Kayaking – Selecting a Boat

    Published: 06-16-2009
    Views: 18,427
    L.L.Bean kayaking expert and registered Maine Sea Kayak Guide Kevin Hinds guides you through selecting a kayak.

    Kevin Hinds: Hi! I am Kevin Hinds. I am a Maine Registered Sea Kayak Guide and I work for L.

    L Bean's Outdoor Discovery School. I am going to talk today about choosing a kayak, that's right for you.

    The first question you need to ask yourself is what you want to do with that kayak? Today, we are talking about recreational kayaking. They are meant for ponds, lakes, protected waterways with very little wind and calm waters.

    There are two choices when you start looking into recreational kayaking. The first one is sit-on-tops which is no deck of a kayaking. It's just a nice, easy kayak to get into. They are meant for warm water areas. You think about the lakes of Maine, some of them get up to the upper 70s and 80s during this summer, they will be perfect for that, or down south, the Carolina, Florida, you will see sit-on-tops everywhere.

    There is no deck, no top surface for the kayak. They are easy to get in and out of, and just really fun to play with. This is a recreational kayak, that's more of a cock-pitted boat, so it means that it does have a deck - a top surface to it.

    Well with a recreational kayak, they are anywhere from about 9 to 14 feet in length, maybe about 26 to 32 inches wide in width. They'll have a huge open cockpit that's very easy to get in and out of.

    This one has a few bungees to place some safety gear or water bottles and it also has bulkheads in this one. So it has a compartment in the front above hatch and a stern hatch that actually is built-in flotation. It's a really nice recreational kayak.

    Next, we are going to talk a little bit about what kayaks right for you. When you go to any other retailers, make sure to ask a lot of questions and make sure your questions all get answered. Feel free to get into a bunch of kayaks that will help you to see the feel and fit of them and also if you can try them on the water will be the best chance to really see how the kayak feels.

    Things to think about though, the longer the kayak is, the more it will track straight. The shorter the kayak, the more maneuverable it will be.

    Also thinking about the whole shape, if it is a recreational kayak with the very flat bottom, it will be very stable in those protected waters. Some of them they will have a little bit of shape to them, which will be a little bit tippier at first, but better secondary stability.

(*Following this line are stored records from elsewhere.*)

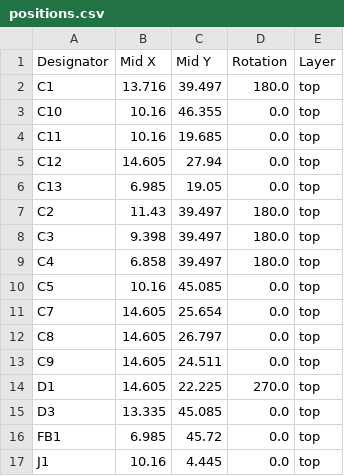
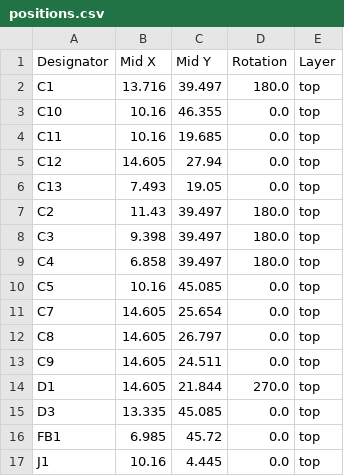
Before and after one commit to 21km43/STM32F1-DevBoard, a CSV file: production/positions.csv, drawn as a sheet; only a part is shown.

```diff
--- a/production/positions.csv
+++ b/production/positions.csv
@@ -5,3 +5,3 @@ C11,10.16,19.685,0.0,top
 C12,14.605,27.94,0.0,top
-C13,6.985,19.05,0.0,top
+C13,7.493,19.05,0.0,top
 C2,11.43,39.497,180.0,top
@@ -13,3 +13,3 @@ C8,14.605,26.797,0.0,top
 C9,14.605,24.511,0.0,top
-D1,14.605,22.225,270.0,top
+D1,14.605,21.844,270.0,top
 D3,13.335,45.085,0.0,top
```
Also changed, not shown: 4 other files.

    Other things you think about too are the cockpit is a really long and wide that's easy for you to get into and out of. You want to think about all those points.

    Now you've got a bunch of tips and hopefully I have answered the right questions, so you can choose the right kayak for you.